→ Material shown
=== Begin Enclosure ===

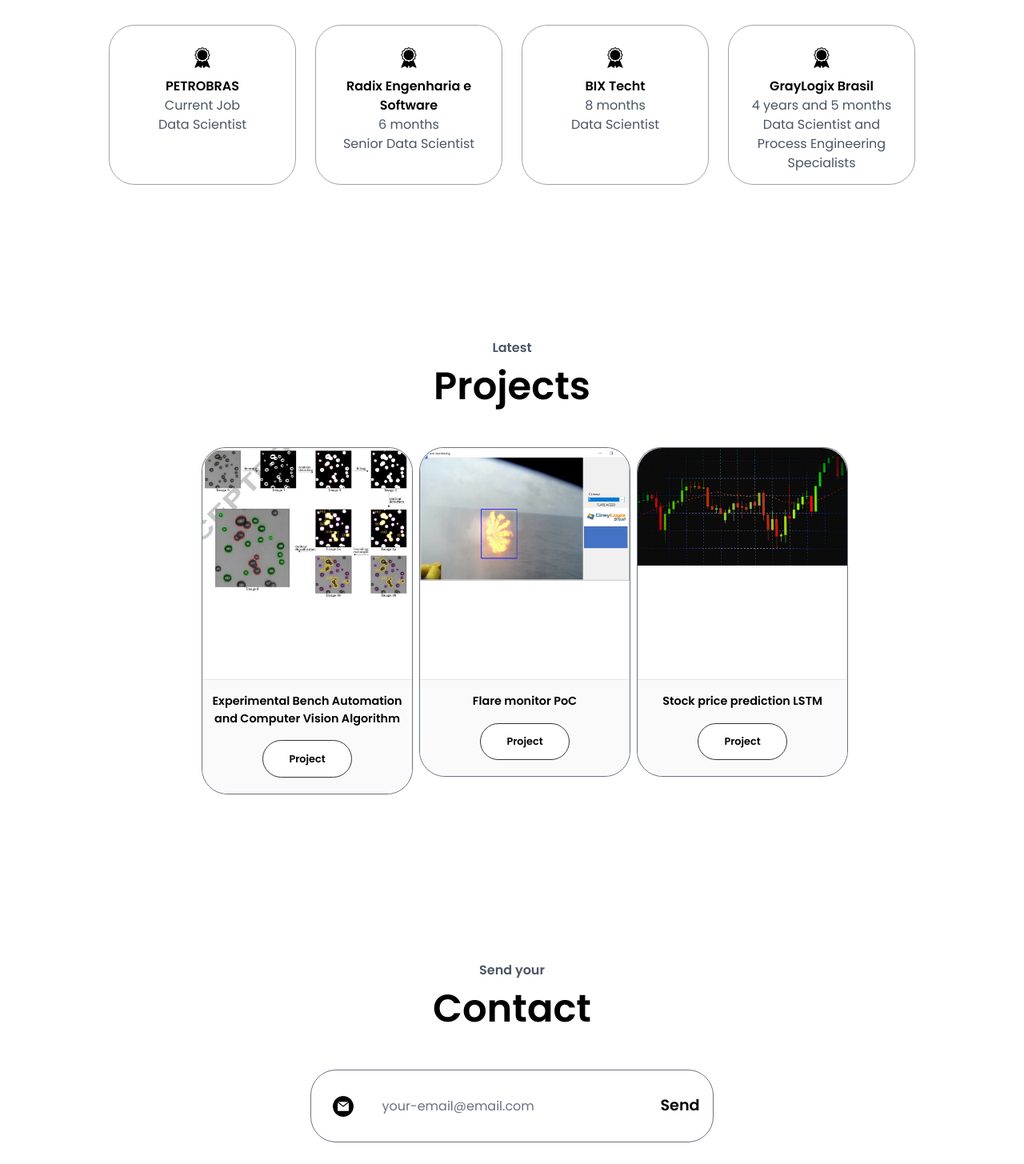
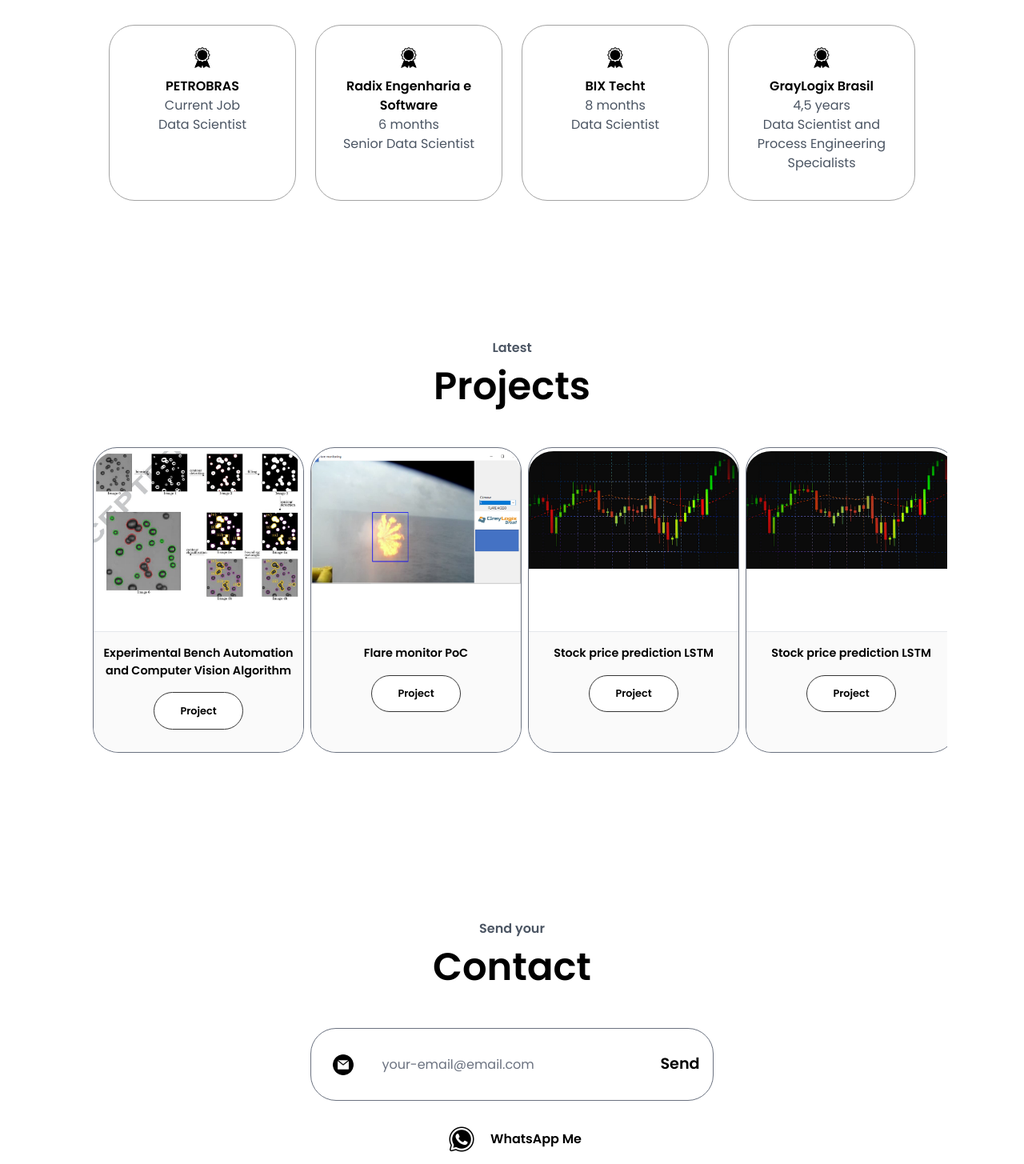
Before and after one commit to danielbelle/portfolio-bruno, a React (Create React App) app: page / in a window 1280 px wide. Shown: the part 1095-2550 px from the top of the page at 80% size. Built offline with nearby package versions, Linux system fonts and the light colour scheme.

Commit message:
v1.3 - edditing projects and responsivity

```diff
--- a/src/Components/About.jsx
+++ b/src/Components/About.jsx
@@ -1,6 +1,5 @@
 import React from "react";
 import Experience from "../Assets/experience.png";
-import Education from "../Assets/education.png";
 
 function About() {
   return (
@@ -29,7 +28,7 @@ function About() {
           </div>
           <div className="flex justify-between md:gap-[1.5rem] mb-[2rem] mt-[2rem] gap-2">
             <div className="md:contents col-span-2 text-center w-[300px]">
-              <div className="p-[1rem] flex-1 bg-white rounded-[32px] mb-5 md:h-[180px] h-[160px] lg:h-[200px] border-solid border-[0.1rem] border-[#a3a3a3]">
+              <div className="p-[1rem] flex-1 bg-white rounded-[32px] mb-5 h-[200px] lg:h-[220px] border-solid border-[0.1rem] border-[#a3a3a3]">
                 <img
                   src={Experience}
                   alt="experience icon"
@@ -42,21 +41,21 @@ function About() {
                   Data Scientist
                 </p>
               </div>
-              <div className="p-[1rem] flex-1 bg-white rounded-[32px] border-solid lg:h-[200px] md:h-[180px] h-[160px] border-[0.1rem] border-[#a3a3a3] max-w-[350px]">
+              <div className="p-[1rem] flex-1 bg-white rounded-[32px] border-solid lg:h-[220px] h-[200px] border-[0.1rem] border-[#a3a3a3] max-w-[350px]">
                 <img
                   src={Experience}
                   alt="experience icon"
                   className="h-[2rem] mx-auto my-2"
                 />
                 <h3 className="font-bold">Radix Engenharia e Software</h3>
-                <p className="text-gray-600 lg:text-[1rem] text-[0.8rem]">
+                <p className="text-gray-600 lg:text-[1rem] text-[0.7rem]">
                   6 months <br />
                   Senior Data Scientist
                 </p>
               </div>
             </div>
             <div className="md:contents col-span-2 text-center w-[300px]">
-              <div className="p-[1rem] flex-1 bg-white rounded-[32px] mb-5 lg:h-[200px] md:h-[180px] h-[160px] border-solid border-[0.1rem] border-[#a3a3a3] m-auto">
+              <div className="p-[1rem] flex-1 bg-white rounded-[32px] mb-5 lg:h-[220px] h-[200px] border-solid border-[0.1rem] border-[#a3a3a3] m-auto">
                 <img
                   src={Experience}
                   alt="experience icon"
@@ -68,15 +67,15 @@ function About() {
                   Data Scientist
                 </p>
               </div>
-              <div className="p-[1rem] flex-1 bg-white rounded-[32px] mb-5 lg:h-[200px] md:h-[180px] h-[160px] border-solid border-[0.1rem] border-[#a3a3a3] m-auto">
+              <div className="p-[1rem] flex-1 bg-white rounded-[32px] mb-5 lg:h-[220px]  h-[200px] border-solid border-[0.1rem] border-[#a3a3a3] m-auto">
                 <img
                   src={Experience}
                   alt="experience icon"
                   className="h-[2rem] mx-auto my-2"
                 />
                 <h3 className="font-bold">GrayLogix Brasil</h3>
-                <p className="text-gray-600 lg:text-[1rem] text-[0.8rem]">
-                  4 years and 5 months <br />
+                <p className="text-gray-600 lg:text-[1rem] text-[0.7rem]">
+                  4,5 years <br />
                   Data Scientist and Process Engineering Specialists
                 </p>
               </div>
--- a/src/Components/Contact.jsx
+++ b/src/Components/Contact.jsx
@@ -1,8 +1,13 @@
 import React, { useRef, useState } from "react";
 import Email from "../Assets/email.png";
+import WhatsApp from "../Assets/whatsapp.jpg";
 import emailjs from "@emailjs/browser";
+import { Link } from "react-scroll";
 
 function Contact() {
+  const WA =
+    "https://wa.me//5548999756772?text=Hi%20I%20was%20interested%20in%20your%20work";
+
   const form = useRef();
   const [input, setInput] = useState("");
 
@@ -41,9 +46,7 @@ function Contact() {
       id="contact"
       className="flex justify-center flex-col h-[80hv] max-w-[1160px] m-auto relative h-min-[500px] box-border sm:mt-[15rem] md:mt-[7rem] lg:mt-[5rem] pt-[8rem] min-w-[350px]"
     >
-      <p className="flex justify-center font-[600] text-gray-600">
-        Send your
-      </p>
+      <p className="flex justify-center font-[600] text-gray-600">Send your</p>
       <h1 className="flex justify-center text-[3rem] font-[600] mb-10">
         Contact
       </h1>
@@ -73,6 +76,24 @@ function Contact() {
           </form>
         </div>
       </div>
+      <div className="flex justify-center sm:m-auto bg-transparent m-5 pt-[32px]">
+        <Link to={WA} spy={true} smooth={true} offset={0} duration={300}>
+          <p className="flex justify-center font-[600]"></p>
+        </Link>
+        <a
+          href={WA}
+          target="_blank"
+          rel="noopener noreferrer"
+          className="flex gap-5"
+        >
+          <img
+            src={WhatsApp}
+            alt="Email icon"
+            className="cursor-pointer h-[2rem] ml-[0.5rem]"
+          />
+          <p className="flex justify-center font-[600] items-center text-black">WhatsApp Me</p>
+        </a>
+      </div>
     </div>
   );
 }
--- a/src/Components/Projects.jsx
+++ b/src/Components/Projects.jsx
@@ -22,6 +22,12 @@ function Projects() {
     },
     {
       key: "3",
+      img: `${Proj3}`,
+      name: "Stock price prediction LSTM",
+      demo: "https://bkiyoshi.in/?project=stock-price-prediction-lstm",
+    },
+    {
+      key: "4",
       img: `${Proj3}`,
       name: "Stock price prediction LSTM",
       demo: "https://bkiyoshi.in/?project=stock-price-prediction-lstm",
@@ -89,21 +95,21 @@ function Projects() {
               {carouselProjects.map((d) => (
                 <div
                   key={d.key}
-                  className="ml-10 sm:ml-5 min-h-[350px] inline-block max-h-[450px] min-w-[240px] max-w-[300px] bg-white "
+                  className="ml-10 sm:ml-5 min-h-[300px] inline-block max-h-[450px] min-w-[240px] max-w-[300px] bg-white "
                 >
                   <div className="flex flex-col md:mr-1 lg:mr-2 border-solid border-[0.1rem] border-gray-500 rounded-[32px] rounded-t-[30px]">
-                    <div className="flex items-start min-h-[290px] border-b-[0.1rem] ">
+                    <div className="flex items-start min-h-[230px] border-b-[0.1rem] ">
                       <img
                         src={d.img}
                         alt="project"
-                        className="h-[100%] w-[100%] rounded-t-[31px]"
+                        className="h-[100%] w-[100%] rounded-t-[31px] pt-1"
                       />
                     </div>
-                    <div className="flex flex-col bg-[#fafafa] bottom-0 rounded-b-[32px]">
+                    <div className="flex flex-col min-h-[150px] bg-[#fafafa] bottom-0 rounded-b-[32px]">
                       <h2 className="font-[600] text-black text-[0.9rem] justify-center text-center my-4">
                         {d.name}
                       </h2>
-                      <div className="flex content-center justify-center items-center gap-1 mb-5">
+                      <div className="flex content-center justify-center items-center gap-1 mb-2">
                         {d.github ? <a
                           href={d.github}
                           target="_blank"
```
Also changed, not shown: src/Assets/whatsapp.jpg (added), src/Assets/whatsapp.png (added).
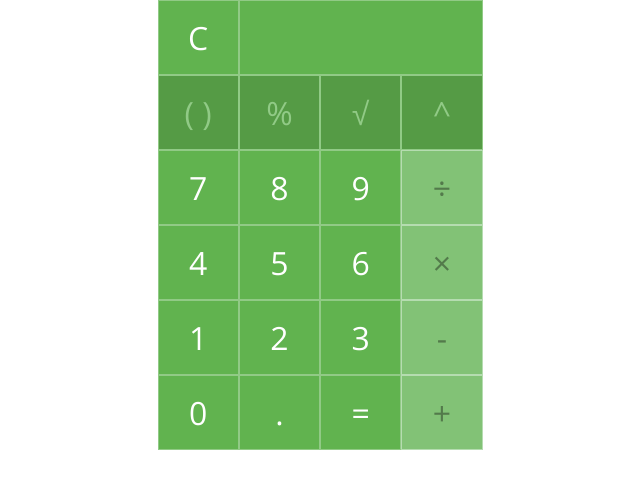
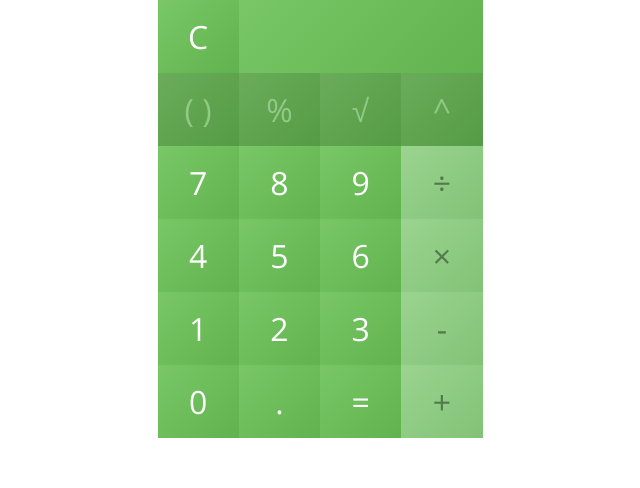
Before and after one commit to SeanMcP/wk3-project-calculator, a plain HTML site: page index.html in a window 1280 px wide. Shown: the whole page, without its empty margins (320-960 px from the left). Drawn offline with nearby package versions, Linux system fonts and the light colour scheme.

Commit message:
Design tweaks

```diff
--- a/css/main.css
+++ b/css/main.css
@@ -16,28 +16,45 @@
 	padding: 15px 0;
 }
 button {
-	border: 1px solid;
+	border: none;
 }
 .mid {
 	border-color: #91CA86;
+	background: linear-gradient(135deg, #79c767 , #61B34F);
+	color: white;
+}
+.mid:hover {
+	background: #79c767;
+}
+.mid:active {
 	background: #61B34F;
-	color: white;
 }
 .light {
 	border-color: #B5DCB0;
-	background: #82C276;
+	background: linear-gradient(135deg, #9bd490, #82C276);
 	color: #537A4B;
 }
+.light:hover {
+	background: #9bd490;
+}
+.light:active {
+	background: #82C276;
+}
 .dark {
-	background: #559b45;
+	background: linear-gradient(135deg, #6aac5a, #559b45);
 	border-color: #91CA86;
 	color: #91CA86;
 }
+.dark:hover {
+	background: #6aac5a;
+}
+.dark:active {
+	background: #559b45;
+}
 #screen {
 	flex: 1 75%;
-	border: 1px solid #91CA86;
-	/*overflow: hidden;*/
-	overflow: scroll;
+	overflow: hidden;
+	background: linear-gradient(135deg, #79c767 , #61B34F);
 	text-align: right;
 	padding-right: 15px;
 	padding-left: 15px;
```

=== End Enclosure ===

→ Task
From the entries above, copy each line that holds "gradient".

→ Completed task
+	background: linear-gradient(135deg, #79c767 , #61B34F);
+	background: linear-gradient(135deg, #9bd490, #82C276);
+	background: linear-gradient(135deg, #6aac5a, #559b45);
+	background: linear-gradient(135deg, #79c767 , #61B34F);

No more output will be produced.